Your task.
Across the whole listing, find how many lines contain "goes", then write that number and nothing else.

Provided information.
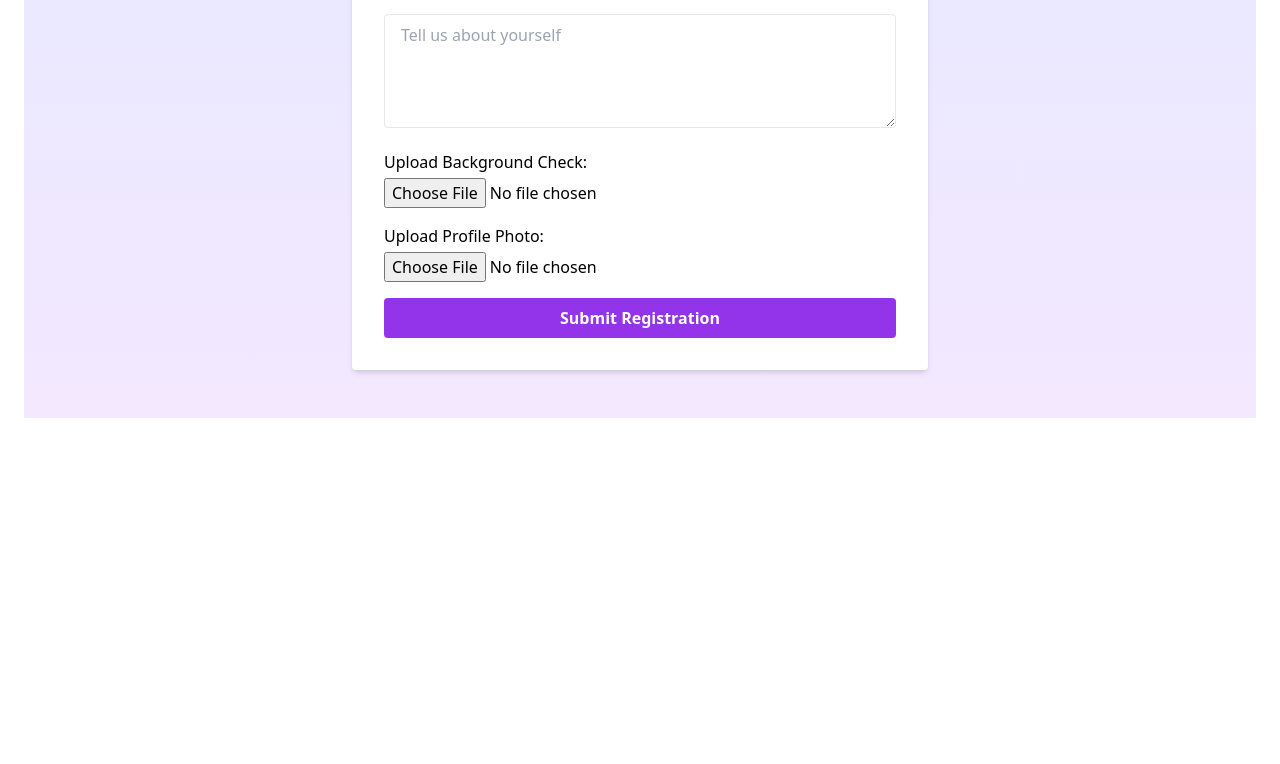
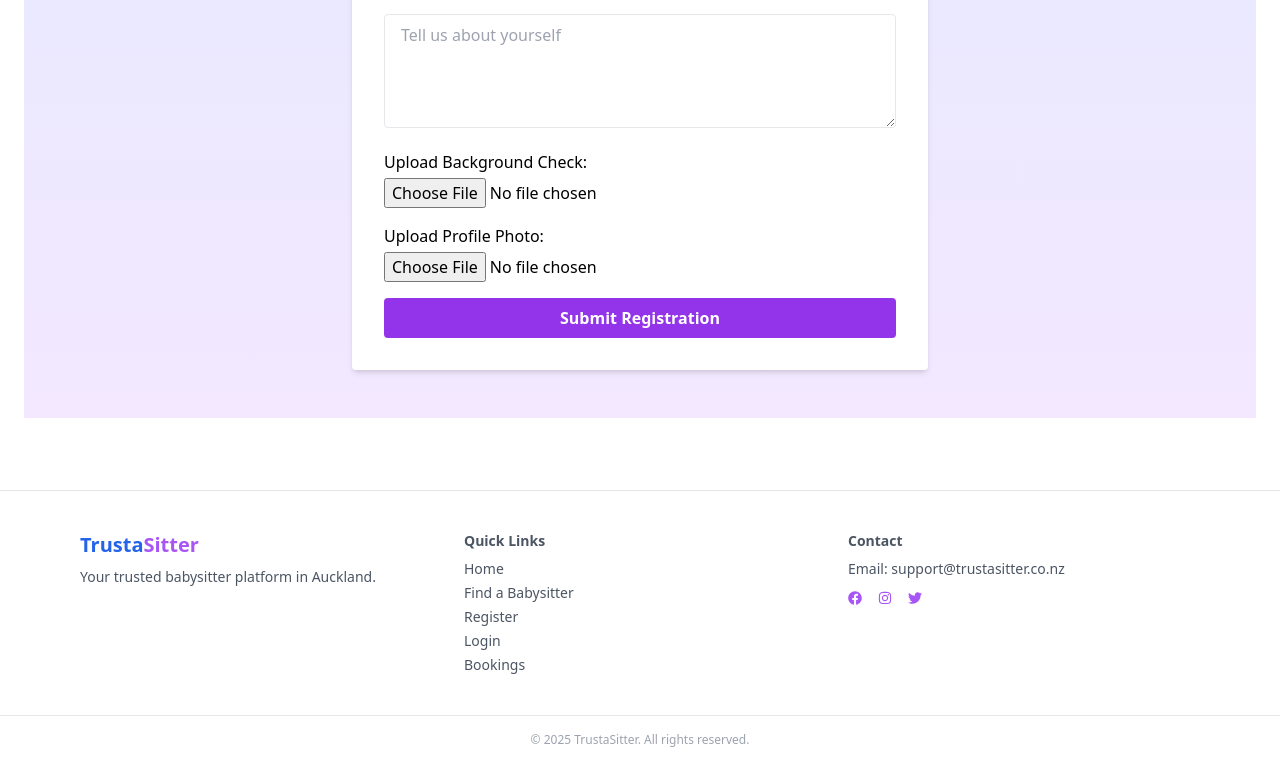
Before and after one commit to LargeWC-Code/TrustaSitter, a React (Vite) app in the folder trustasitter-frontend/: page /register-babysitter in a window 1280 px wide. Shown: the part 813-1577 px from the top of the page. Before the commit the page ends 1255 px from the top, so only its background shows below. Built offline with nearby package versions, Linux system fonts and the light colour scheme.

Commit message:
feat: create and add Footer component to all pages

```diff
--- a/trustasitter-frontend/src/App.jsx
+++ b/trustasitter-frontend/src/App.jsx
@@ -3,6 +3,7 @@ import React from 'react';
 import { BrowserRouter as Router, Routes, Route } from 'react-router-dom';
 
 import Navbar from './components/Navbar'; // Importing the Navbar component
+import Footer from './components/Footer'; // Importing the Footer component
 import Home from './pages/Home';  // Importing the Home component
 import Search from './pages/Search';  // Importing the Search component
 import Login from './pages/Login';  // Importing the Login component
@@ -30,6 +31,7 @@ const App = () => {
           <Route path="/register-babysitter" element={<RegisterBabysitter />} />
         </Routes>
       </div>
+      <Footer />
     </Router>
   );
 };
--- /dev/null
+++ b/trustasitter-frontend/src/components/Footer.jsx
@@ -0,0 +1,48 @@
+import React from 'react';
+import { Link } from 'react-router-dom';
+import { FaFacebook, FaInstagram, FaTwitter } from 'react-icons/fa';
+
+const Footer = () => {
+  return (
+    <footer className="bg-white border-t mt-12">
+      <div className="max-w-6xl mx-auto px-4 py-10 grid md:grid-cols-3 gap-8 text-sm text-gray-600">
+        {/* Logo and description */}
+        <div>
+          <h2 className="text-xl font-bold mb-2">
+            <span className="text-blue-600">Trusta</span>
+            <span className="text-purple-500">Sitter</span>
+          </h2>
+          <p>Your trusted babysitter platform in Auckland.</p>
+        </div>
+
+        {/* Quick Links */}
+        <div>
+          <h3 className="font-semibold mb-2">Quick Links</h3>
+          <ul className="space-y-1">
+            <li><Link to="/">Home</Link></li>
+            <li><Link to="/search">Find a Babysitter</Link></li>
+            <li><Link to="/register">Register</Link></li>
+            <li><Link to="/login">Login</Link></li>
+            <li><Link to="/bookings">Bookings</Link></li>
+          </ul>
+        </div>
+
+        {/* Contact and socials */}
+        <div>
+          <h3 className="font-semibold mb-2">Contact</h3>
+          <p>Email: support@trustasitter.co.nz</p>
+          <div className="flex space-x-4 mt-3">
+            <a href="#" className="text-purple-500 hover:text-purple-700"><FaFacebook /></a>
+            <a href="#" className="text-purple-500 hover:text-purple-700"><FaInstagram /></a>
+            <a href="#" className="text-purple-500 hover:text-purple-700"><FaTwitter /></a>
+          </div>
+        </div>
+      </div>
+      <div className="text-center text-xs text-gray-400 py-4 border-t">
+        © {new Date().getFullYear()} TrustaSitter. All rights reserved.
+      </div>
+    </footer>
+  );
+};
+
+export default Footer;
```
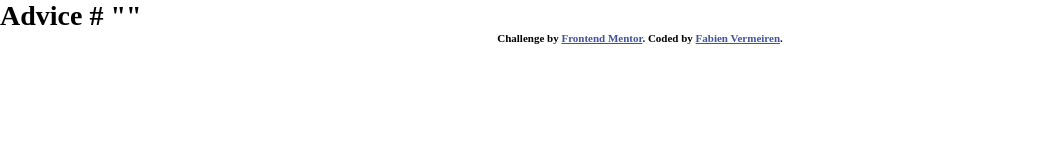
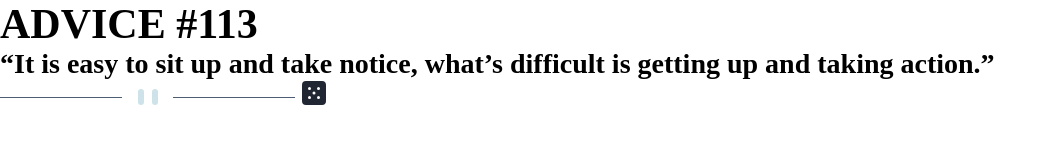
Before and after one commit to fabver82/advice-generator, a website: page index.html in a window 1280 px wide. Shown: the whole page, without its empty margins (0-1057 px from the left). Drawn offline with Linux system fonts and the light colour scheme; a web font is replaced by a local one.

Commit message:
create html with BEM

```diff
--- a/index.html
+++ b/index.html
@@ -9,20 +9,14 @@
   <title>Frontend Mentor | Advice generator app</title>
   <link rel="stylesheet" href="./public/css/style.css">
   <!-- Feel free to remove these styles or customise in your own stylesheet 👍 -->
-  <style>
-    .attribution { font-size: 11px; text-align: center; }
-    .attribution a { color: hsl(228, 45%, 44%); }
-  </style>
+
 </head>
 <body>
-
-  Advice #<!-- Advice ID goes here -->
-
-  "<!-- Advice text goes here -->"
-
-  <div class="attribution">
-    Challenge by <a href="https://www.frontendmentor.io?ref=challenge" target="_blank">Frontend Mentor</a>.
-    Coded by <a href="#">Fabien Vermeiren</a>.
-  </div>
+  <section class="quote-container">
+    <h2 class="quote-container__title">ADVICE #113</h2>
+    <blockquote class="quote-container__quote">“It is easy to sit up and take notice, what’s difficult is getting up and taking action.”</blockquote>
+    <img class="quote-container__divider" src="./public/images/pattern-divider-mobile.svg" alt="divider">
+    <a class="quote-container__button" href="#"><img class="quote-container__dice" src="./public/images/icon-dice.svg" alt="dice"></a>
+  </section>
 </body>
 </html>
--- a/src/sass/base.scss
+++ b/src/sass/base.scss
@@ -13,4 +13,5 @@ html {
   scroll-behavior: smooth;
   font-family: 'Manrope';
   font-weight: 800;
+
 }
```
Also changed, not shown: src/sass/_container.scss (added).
--
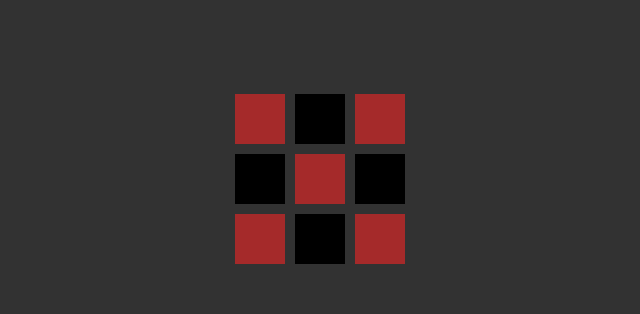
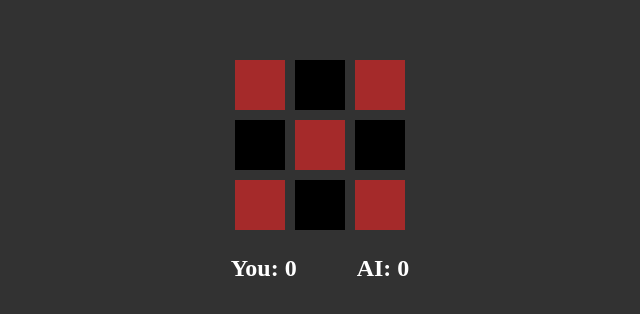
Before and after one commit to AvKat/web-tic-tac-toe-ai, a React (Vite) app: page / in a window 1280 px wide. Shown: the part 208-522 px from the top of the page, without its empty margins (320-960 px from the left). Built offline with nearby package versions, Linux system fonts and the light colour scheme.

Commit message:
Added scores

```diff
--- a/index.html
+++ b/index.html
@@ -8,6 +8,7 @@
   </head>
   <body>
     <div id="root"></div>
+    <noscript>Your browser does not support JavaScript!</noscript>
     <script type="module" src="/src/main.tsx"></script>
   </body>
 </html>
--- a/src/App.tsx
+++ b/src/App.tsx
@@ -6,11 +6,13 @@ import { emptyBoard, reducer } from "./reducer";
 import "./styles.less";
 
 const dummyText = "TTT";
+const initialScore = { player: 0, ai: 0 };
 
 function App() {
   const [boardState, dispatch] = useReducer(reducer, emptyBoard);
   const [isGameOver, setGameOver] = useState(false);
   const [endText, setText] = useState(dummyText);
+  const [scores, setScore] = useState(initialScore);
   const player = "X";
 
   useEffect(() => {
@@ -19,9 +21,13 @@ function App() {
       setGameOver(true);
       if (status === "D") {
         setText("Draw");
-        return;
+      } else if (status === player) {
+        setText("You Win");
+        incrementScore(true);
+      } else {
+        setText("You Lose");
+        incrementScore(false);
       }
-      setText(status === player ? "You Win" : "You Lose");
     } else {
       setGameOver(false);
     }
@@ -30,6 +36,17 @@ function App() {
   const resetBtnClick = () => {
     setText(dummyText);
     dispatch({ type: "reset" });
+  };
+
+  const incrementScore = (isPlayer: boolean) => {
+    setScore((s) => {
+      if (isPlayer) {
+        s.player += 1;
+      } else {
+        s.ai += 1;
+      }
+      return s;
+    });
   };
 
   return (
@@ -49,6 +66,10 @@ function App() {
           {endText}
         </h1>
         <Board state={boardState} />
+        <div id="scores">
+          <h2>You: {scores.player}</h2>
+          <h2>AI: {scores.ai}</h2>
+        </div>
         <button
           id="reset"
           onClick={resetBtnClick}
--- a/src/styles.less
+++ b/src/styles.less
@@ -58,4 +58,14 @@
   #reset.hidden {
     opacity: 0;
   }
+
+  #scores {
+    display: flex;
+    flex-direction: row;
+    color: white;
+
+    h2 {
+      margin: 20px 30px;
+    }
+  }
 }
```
...
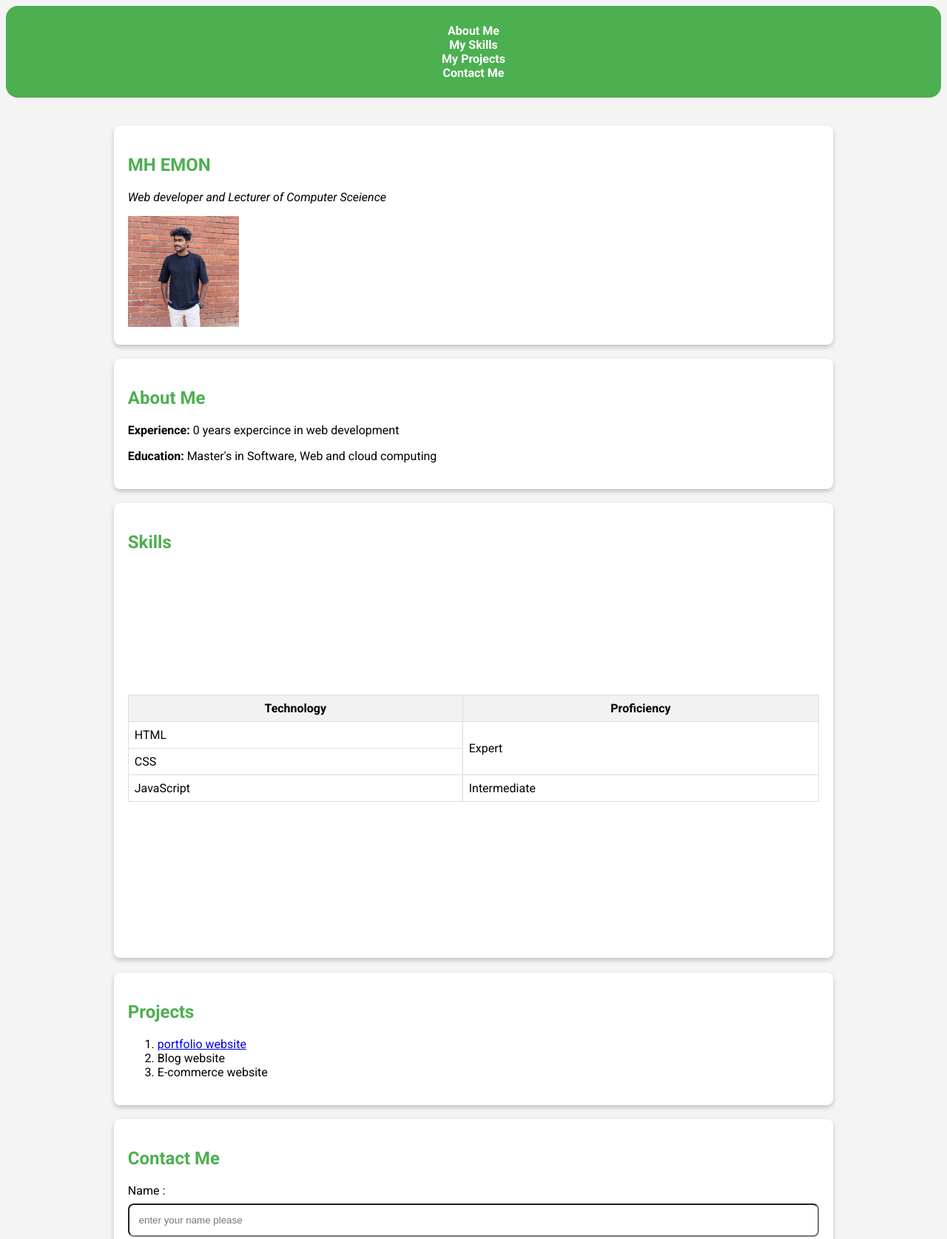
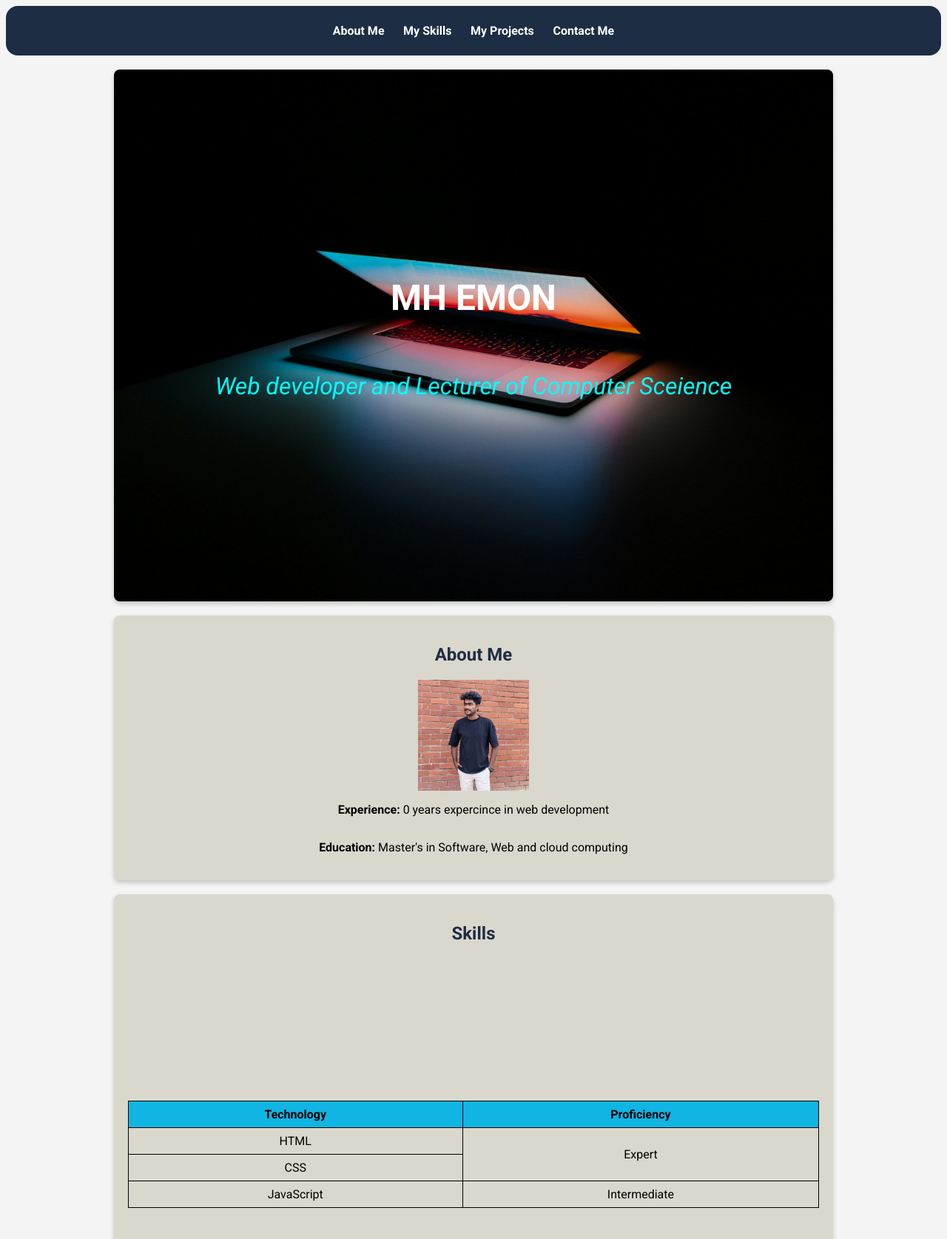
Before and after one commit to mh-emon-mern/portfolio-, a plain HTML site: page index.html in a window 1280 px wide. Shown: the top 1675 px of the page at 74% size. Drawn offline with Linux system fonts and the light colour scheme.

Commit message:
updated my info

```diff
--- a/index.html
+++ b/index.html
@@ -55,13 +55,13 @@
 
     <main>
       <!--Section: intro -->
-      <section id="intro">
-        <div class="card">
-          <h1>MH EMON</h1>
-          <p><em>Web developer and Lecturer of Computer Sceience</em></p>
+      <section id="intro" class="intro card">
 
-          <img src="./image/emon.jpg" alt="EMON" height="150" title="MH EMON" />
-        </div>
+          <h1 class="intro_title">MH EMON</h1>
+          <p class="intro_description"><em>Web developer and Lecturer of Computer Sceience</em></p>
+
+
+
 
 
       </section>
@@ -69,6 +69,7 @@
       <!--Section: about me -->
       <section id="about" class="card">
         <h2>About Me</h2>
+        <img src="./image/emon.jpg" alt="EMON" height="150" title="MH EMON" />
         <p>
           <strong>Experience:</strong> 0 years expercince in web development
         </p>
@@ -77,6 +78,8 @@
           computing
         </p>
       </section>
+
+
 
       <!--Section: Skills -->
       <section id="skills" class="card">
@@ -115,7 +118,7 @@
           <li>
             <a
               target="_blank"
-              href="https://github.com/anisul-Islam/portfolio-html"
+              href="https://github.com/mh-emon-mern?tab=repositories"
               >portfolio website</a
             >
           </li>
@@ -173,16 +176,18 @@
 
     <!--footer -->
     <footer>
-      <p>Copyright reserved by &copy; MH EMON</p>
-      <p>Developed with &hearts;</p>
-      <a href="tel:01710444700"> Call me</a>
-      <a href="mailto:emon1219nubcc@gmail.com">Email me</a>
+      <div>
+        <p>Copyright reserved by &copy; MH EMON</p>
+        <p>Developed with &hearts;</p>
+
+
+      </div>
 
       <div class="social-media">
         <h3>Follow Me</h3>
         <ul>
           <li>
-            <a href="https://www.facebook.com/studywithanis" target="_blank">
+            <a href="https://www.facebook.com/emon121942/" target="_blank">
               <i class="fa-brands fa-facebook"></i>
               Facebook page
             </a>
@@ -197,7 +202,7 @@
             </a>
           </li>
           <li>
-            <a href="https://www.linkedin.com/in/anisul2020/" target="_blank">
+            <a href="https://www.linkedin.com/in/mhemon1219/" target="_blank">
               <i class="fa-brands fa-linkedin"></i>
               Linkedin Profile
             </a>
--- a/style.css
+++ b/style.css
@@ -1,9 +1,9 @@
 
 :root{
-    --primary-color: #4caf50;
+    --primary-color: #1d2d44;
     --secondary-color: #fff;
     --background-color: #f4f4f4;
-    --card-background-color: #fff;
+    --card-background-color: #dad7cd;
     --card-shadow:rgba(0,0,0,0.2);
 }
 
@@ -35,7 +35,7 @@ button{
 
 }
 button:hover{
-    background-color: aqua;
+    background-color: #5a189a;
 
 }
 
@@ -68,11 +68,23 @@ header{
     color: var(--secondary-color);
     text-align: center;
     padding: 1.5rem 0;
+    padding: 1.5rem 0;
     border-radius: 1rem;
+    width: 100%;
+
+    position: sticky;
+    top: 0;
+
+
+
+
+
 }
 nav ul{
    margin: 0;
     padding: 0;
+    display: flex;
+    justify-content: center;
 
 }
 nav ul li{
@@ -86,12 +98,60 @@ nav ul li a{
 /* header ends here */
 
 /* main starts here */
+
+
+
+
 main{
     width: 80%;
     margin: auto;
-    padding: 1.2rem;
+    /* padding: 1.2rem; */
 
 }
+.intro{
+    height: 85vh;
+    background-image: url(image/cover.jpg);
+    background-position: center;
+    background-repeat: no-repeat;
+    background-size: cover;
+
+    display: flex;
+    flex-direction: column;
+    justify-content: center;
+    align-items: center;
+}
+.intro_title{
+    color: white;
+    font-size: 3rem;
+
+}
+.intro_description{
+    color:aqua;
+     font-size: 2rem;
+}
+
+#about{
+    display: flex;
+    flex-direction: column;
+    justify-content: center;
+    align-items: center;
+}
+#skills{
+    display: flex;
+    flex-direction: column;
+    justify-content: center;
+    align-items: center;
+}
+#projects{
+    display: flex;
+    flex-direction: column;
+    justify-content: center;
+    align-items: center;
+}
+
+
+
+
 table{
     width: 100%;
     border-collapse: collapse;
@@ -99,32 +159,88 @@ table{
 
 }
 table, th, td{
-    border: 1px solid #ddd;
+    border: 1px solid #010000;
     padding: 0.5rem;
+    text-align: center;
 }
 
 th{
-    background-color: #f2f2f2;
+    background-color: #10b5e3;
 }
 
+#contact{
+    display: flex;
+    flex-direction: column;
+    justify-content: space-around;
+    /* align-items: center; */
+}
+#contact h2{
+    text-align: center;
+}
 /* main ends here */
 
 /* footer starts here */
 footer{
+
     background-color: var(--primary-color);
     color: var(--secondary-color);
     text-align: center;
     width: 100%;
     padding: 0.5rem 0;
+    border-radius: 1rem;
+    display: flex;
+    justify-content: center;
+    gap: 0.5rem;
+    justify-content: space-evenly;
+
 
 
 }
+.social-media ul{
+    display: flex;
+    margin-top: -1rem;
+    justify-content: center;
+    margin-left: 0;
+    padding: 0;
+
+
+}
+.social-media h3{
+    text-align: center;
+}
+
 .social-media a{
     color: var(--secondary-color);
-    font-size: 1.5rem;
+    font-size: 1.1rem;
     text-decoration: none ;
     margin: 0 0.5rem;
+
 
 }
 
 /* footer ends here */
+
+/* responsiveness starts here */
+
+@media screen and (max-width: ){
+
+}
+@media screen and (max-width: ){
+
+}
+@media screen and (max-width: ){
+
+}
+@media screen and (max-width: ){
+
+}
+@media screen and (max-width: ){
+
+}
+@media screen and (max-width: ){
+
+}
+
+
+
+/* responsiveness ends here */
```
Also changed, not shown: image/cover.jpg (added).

Written solution.
2